== Aim of the task ==
What lines in the records include the string "shown"? Return each one.

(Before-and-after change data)
*-*-*

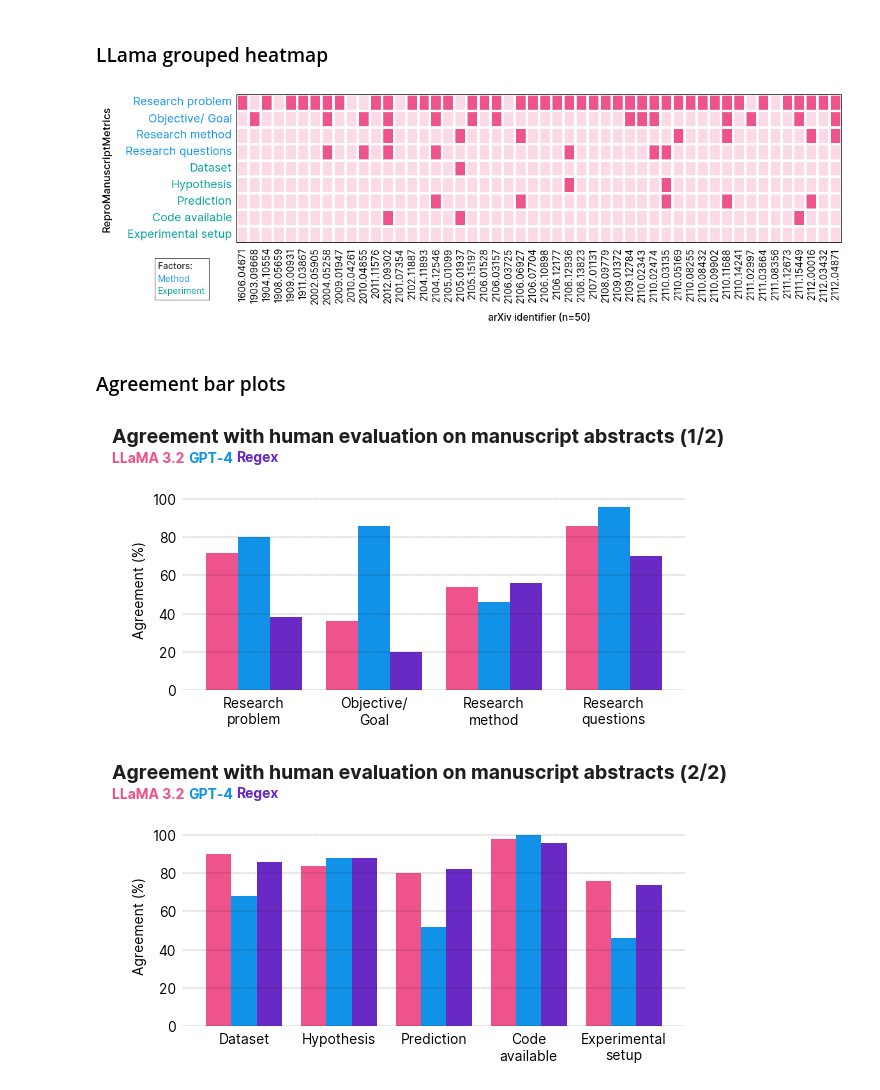
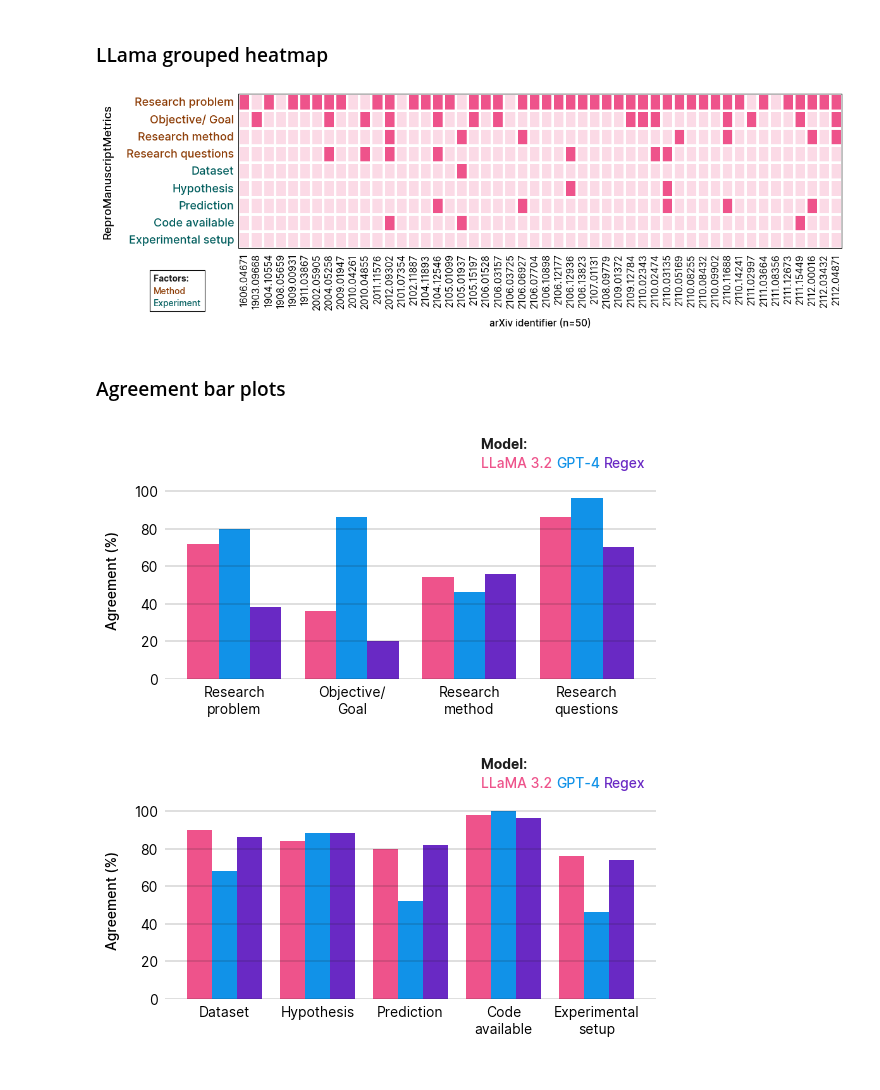
Before and after one commit to Machine-Learning-Pipelines/reproscreener, a Jupyter notebook: docs/manual_evaluation_explorer.ipynb, the cells around one changed output. Saved outputs shown, nothing was run; the diff lists cells and outputs as text; code cells hidden in the pictures.

Commit message:
add prompts, new legends, darker colors

```diff
--- a/docs/manual_evaluation_explorer.ipynb
+++ b/docs/manual_evaluation_explorer.ipynb
@@ -634,7 +634,7 @@ def plot_heatmap_llama_grouped(metrics_display_map, color_palette=CATEGORICAL_2_
     heatmap_df.index = [repro_manuscript_metrics_display_map.get(m, m.replace("_", " ").title()) for m in heatmap_df.index]
 
     # Custom colormap
-    custom_cmap = ListedColormap(["#e8daff", "#6929c4"])
+    custom_cmap = ListedColormap(["#FBDAE6", "#ee538b"])
 
     fig, ax = plt.subplots(figsize=(12, 4), tight_layout={"pad": 1.5})
 
@@ -653,32 +653,28 @@ def plot_heatmap_llama_grouped(metrics_display_map, color_palette=CATEGORICAL_2_
             if metric_key in group_metrics:
                 color = colors_2group[group_name]
                 ax.get_yticklabels()[i].set_color(color)
-                ax.get_yticklabels()[i].set_weight('bold')
+                ax.get_yticklabels()[i].set_weight('medium')
                 break
 
-    ax.set_ylabel("ReproManuscriptMetrics", fontsize=12)
-    ax.set_xlabel("arXiv articles (n=50)",  rotation=360, loc="right")
+    ax.set_ylabel("ReproManuscriptMetrics", fontsize=13, fontweight="medium", labelpad=15)
+    ax.set_xlabel("arXiv identifier (n=50)", fontsize=11, fontweight="medium", rotation=360, loc="center", labelpad=10)
     ax.spines[["top", "right", "bottom", "left"]].set_visible(False)
     ax.tick_params(axis='both', size=0, pad=5)
 
     for tick in ax.get_xticklabels():
         tick.set_fontsize(11)
     for tick in ax.get_yticklabels():
-        tick.set_fontsize(14)
+        tick.set_fontsize(13)
 
-    # Title using fig.text style
-    fig.text(x=0.02, y=1, s="LLaMA 3.2 evaluation results on manuscript abstracts", size=14, fontweight="bold")
-
-    # Legend using fig_text style
-    legend_string = " ".join([f"<{group}>" for group in repro_manuscript_metric_groups.keys()])
+    legend_string = "<Factor: >" + " ".join([f"\n<{group}>" for group in repro_manuscript_metric_groups.keys()])
     fig_text(
-        x=0.02,
-        y=0.97,
-        s=legend_string,
-        highlight_textprops=[
-            {"color": colors_2group["Method"], "fontweight": "bold"},
-            {"color": colors_2group["Experiment"], "fontweight": "bold"},
-        ],
+        x=.08,
+        y=0.25,
+        s= legend_string,
+        highlight_textprops=[{"fontweight":"bold"}]
+            + [{"color": colors_2group[g], "fontweight": "medium"} for g in repro_manuscript_metric_groups.keys()],
+        annotationbbox_kw={'frameon': True, 'pad': .4,
+                           'bboxprops': {'linewidth': .8}},
     )
 
     plt.subplots_adjust(top=0.95, left=0.15, right=0.85)
@@ -689,60 +685,58 @@ def plot_heatmap_llama_grouped(metrics_display_map, color_palette=CATEGORICAL_2_
     plt.savefig(presentation_figures_dir + "hm_abstract_llama32_grouped.png", dpi=1280, bbox_inches="tight")
 
     plt.show()
-plot_heatmap_llama_grouped(repro_manuscript_metrics_display_map)
+plot_heatmap_llama_grouped(repro_manuscript_metrics_display_map, color_palette=["#8a3800","#005d5d"])
 # %% [output]
-[figure, old version]
+[figure, new version]
 # %% [markdown]
 ### Agreement bar plots
 # %%
 def plot_agreement_by_metric_mpl(metrics_display_map, methods, color_palette=CATEGORICAL_3_LIGHT_OPTION_4):
     df_sorted = merged_agreement_results_melt.sort_values(["Metric","Method"])
-
     colors = {method: color_palette[i] for i, method in enumerate(methods)}
-    legend_string = " ".join([f"<{method}>" for method in methods])
 
     groups = [
         ["problem", "objective", "research_method", "research_questions"],
         ["dataset", "hypothesis", "prediction","code_available","experiment_setup"],
     ]
     width = 0.8 / len(methods)
     for idx, group in enumerate(groups, start=1):
         x = np.arange(len(group))
         fig, ax = plt.subplots(figsize=(6, 3))
         for i, m in enumerate(methods):
             sub = df_sorted[df_sorted["Method"] == m].set_index("Metric").reindex(group)
             ax.bar(x + i*width - (len(methods)-1)*width/2, sub["Agreement"].values, width, label=m, color=colors[m])
 
         ax.set_xticks(x)
         ax.set_xticklabels([ "\n".join(wrap(metrics_display_map[m], 12)) for m in group ])
         ax.set_ylim(0, 1.05)
         ax.set_yticks([0, 0.2, 0.4, 0.6, 0.8, 1.0])
         ax.set_yticklabels(['0', '20', '40', '60', '80', '100'])
-        ax.set_ylabel('Agreement (%)')
-        ax.yaxis.grid(True, linestyle="--", linewidth=0.2, color="#1E1E1E", alpha=1)
+        ax.set_ylabel('Agreement (%)', fontweight="medium", labelpad=10)
+        ax.yaxis.grid(True, linestyle="-", linewidth=0.2, color="#1E1E1E", alpha=1)
         ax.tick_params(axis="x", size=0, pad=5)
         ax.spines[["top", "right", "bottom", "left"]].set_visible(False)
         ax.tick_params(axis="y", size=0, pad=5)
 
-        fig.text(x=0.02, y=1, s=f"Agreement with human evaluation on manuscript abstracts ({idx}/{len(groups)})", size=14, fontweight="bold")
+        legend_string = "<Model: >\n" + " ".join([f"<{group}>" for group in methods])
         fig_text(
-            x=0.02,
-            y=0.97,
-            s=legend_string,
-            highlight_textprops=[
-                {"color": colors["LLaMA 3.2"], "fontweight": "bold"},
-                {"color": colors["GPT-4"], "fontweight": "bold"},
-                {"color": colors["Regex"], "fontweight": "bold"},
-            ],
+        x=.65,
+        y=.98,
+        s= legend_string,
+        highlight_textprops=[{"fontweight":"bold"}]
+            + [{"color": colors[g], "fontweight": "medium"} for g in methods],
+        annotationbbox_kw={'frameon': True, 'pad': .4,
+                           'bboxprops': {'linewidth': .0}},
         )
+
         plt.tight_layout()
         plt.savefig(current_figures_dir + f"agreements_on_abstracts_row{idx}.png", dpi=320, bbox_inches="tight")
         plt.savefig(thesis_figures_dir + f"agreements_on_abstracts_row{idx}.png", dpi=320, bbox_inches="tight")
         plt.savefig(presentation_figures_dir + f"agreements_on_abstracts_row{idx}.png", dpi=320, bbox_inches="tight")
         plt.show()
 
 method_order = ["LLaMA 3.2", "GPT-4", "Regex"]
 plot_agreement_by_metric_mpl(repro_manuscript_metrics_display_map, method_order, color_palette=CATEGORICAL_3_LIGHT_OPTION_4)
 # %% [output]
-[figure, old version]
+[figure, new version]
-[figure, old version]
+[figure, new version]
```
Also changed, not shown: parts of 1 cell of this notebook, 10 other files.
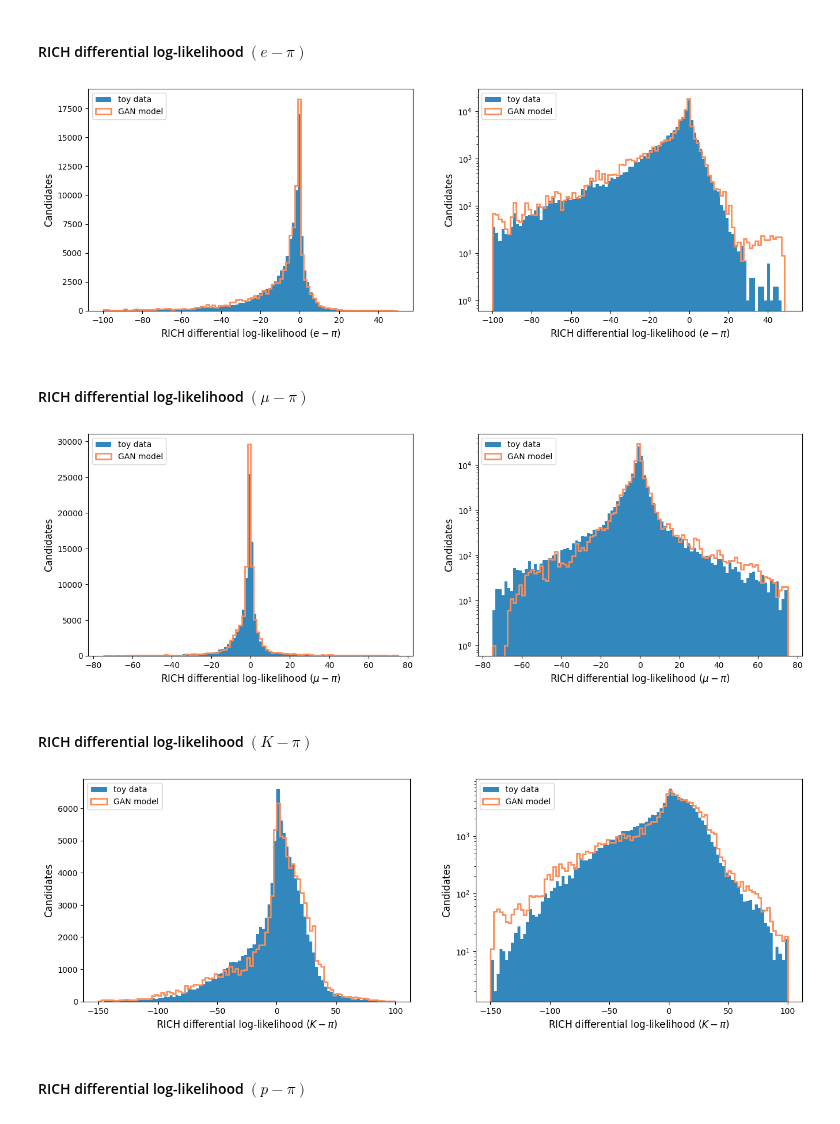
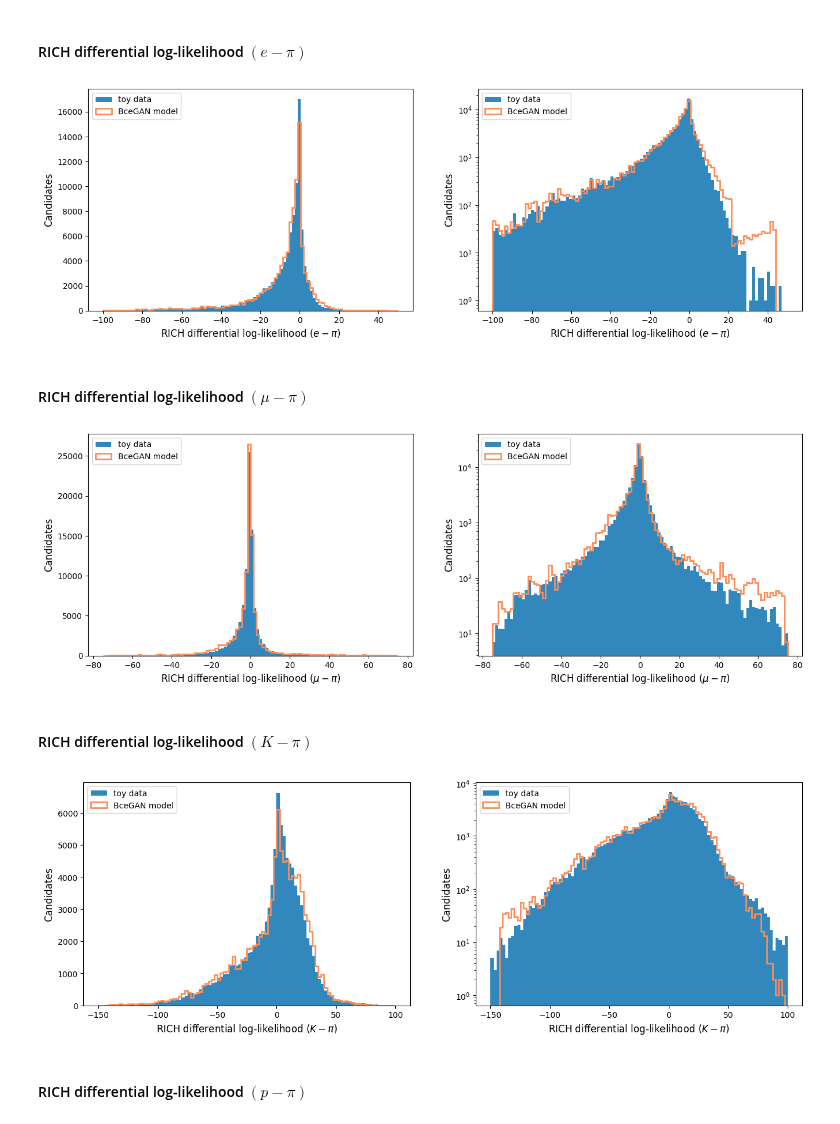
Before and after one commit to mbarbetti/pidgan-notebooks, a Jupyter notebook: tutorial-BceGAN-LHCb_RICH.ipynb, the cells around one changed output. Drawn from its saved outputs; the diff is of its cells as text; code cells hidden in the pictures.

```diff
--- a/tutorial-BceGAN-LHCb_RICH.ipynb
+++ b/tutorial-BceGAN-LHCb_RICH.ipynb
@@ -388,14 +407,15 @@ It's time to initialize a [`GAN`](https://github.com/mbarbetti/pidgan/blob/main/
 # %%
-from pidgan.algorithms import GAN
+from pidgan.algorithms import BceGAN
 
-gan = GAN(
+gan = BceGAN(
     generator=generator,
     discriminator=discriminator,
-    use_original_loss=True,
+    from_logits=False,
+    label_smoothing=0.1,
     injected_noise_stddev=0.05,
     feature_matching_penalty=0.0,
     referee=None,
-    name="GAN",
+    name="BceGAN",
 )
 # %% [markdown]
 #### Model compilation
@@ -465,7 +485,7 @@ train = gan.fit(
     epochs=100,
     validation_split=0.3,
     callbacks=schedules,
-    verbose=0,
+    verbose=1,
 )
 
 stop = datetime.now()
@@ -570,7 +590,7 @@ plt.show()
 Once trained the GAN system, the **generator model** can be used to parameterize the high-level response of the LHCb RICH detectors, namely the RICH differential log-likelihoods for different particle hypotheses. Let's have a look at the achieved performance on the **test set**!
 # %%
 x_test_prep = x_scaler.transform(x_test[:, :3])  # input pre-processing
-x_test_prep = np.c_[x_test_prep, x_test[:, 3]]
+x_test_prep = np.c_[x_test_prep, x_test[:, -1]]
 
 out_test = gan.generate(x_test_prep, seed=None)
 out_test_post = y_scaler.inverse_transform(out_test)  # output post-processing
@@ -586,32 +606,32 @@ for i, scale in enumerate(["linear", "log"]):
     plt.xlabel("RICH differential log-likelihood $(e - \pi)$", fontsize=12)
     plt.ylabel("Candidates", fontsize=12)
     plt.hist(y_test[:, 0], bins=bins, color="#3288bd", label="toy data")
-    plt.hist(out_test_post[:, 0], bins=bins, histtype="step", lw=2, color="#fc8d59", label="GAN model")
+    plt.hist(out_test_post[:, 0], bins=bins, histtype="step", lw=2, color="#fc8d59", label="BceGAN model")
     plt.legend(loc="upper left", fontsize=10)
     plt.yscale(scale)
 
 plt.show()
 # %% [output]
-[figure, old version]
+[figure, new version]
 # %% [markdown]
 #### RICH differential log-likelihood $(\mu - \pi)$
 # %%
 plt.figure(figsize=(16, 5), dpi=100)
 
 bins = np.linspace(-75.0, 75.0, 101)
 
 for i, scale in enumerate(["linear", "log"]):
     plt.subplot(1, 2, i + 1)
     plt.xlabel("RICH differential log-likelihood $(\mu - \pi)$", fontsize=12)
     plt.ylabel("Candidates", fontsize=12)
     plt.hist(y_test[:, 1], bins=bins, color="#3288bd", label="toy data")
-    plt.hist(out_test_post[:, 1], bins=bins, histtype="step", lw=2, color="#fc8d59", label="GAN model")
+    plt.hist(out_test_post[:, 1], bins=bins, histtype="step", lw=2, color="#fc8d59", label="BceGAN model")
     plt.legend(loc="upper left", fontsize=10)
     plt.yscale(scale)
 
 plt.show()
 # %% [output]
-[figure, old version]
+[figure, new version]
 # %% [markdown]
 #### RICH differential log-likelihood $(K - \pi)$
 # %%
@@ -624,13 +644,13 @@ for i, scale in enumerate(["linear", "log"]):
     plt.xlabel("RICH differential log-likelihood $(K - \pi)$", fontsize=12)
     plt.ylabel("Candidates", fontsize=12)
     plt.hist(y_test[:, 2], bins=bins, color="#3288bd", label="toy data")
-    plt.hist(out_test_post[:, 2], bins=bins, histtype="step", lw=2, color="#fc8d59", label="GAN model")
+    plt.hist(out_test_post[:, 2], bins=bins, histtype="step", lw=2, color="#fc8d59", label="BceGAN model")
     plt.legend(loc="upper left", fontsize=10)
     plt.yscale(scale)
 
 plt.show()
 # %% [output]
-[figure, old version]
+[figure, new version]
 # %% [markdown]
 #### RICH differential log-likelihood $(p - \pi)$
 # %%
```
Also changed, not shown: parts of 22 cells of this notebook.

*-*-*

== Your response ==
Before and after one commit to Machine-Learning-Pipelines/reproscreener, a Jupyter notebook: docs/manual_evaluation_explorer.ipynb, the cells around one changed output. Saved outputs shown, nothing was run; the diff lists cells and outputs as text; code cells hidden in the pictures.
Also changed, not shown: parts of 1 cell of this notebook, 10 other files.
Also changed, not shown: parts of 22 cells of this notebook.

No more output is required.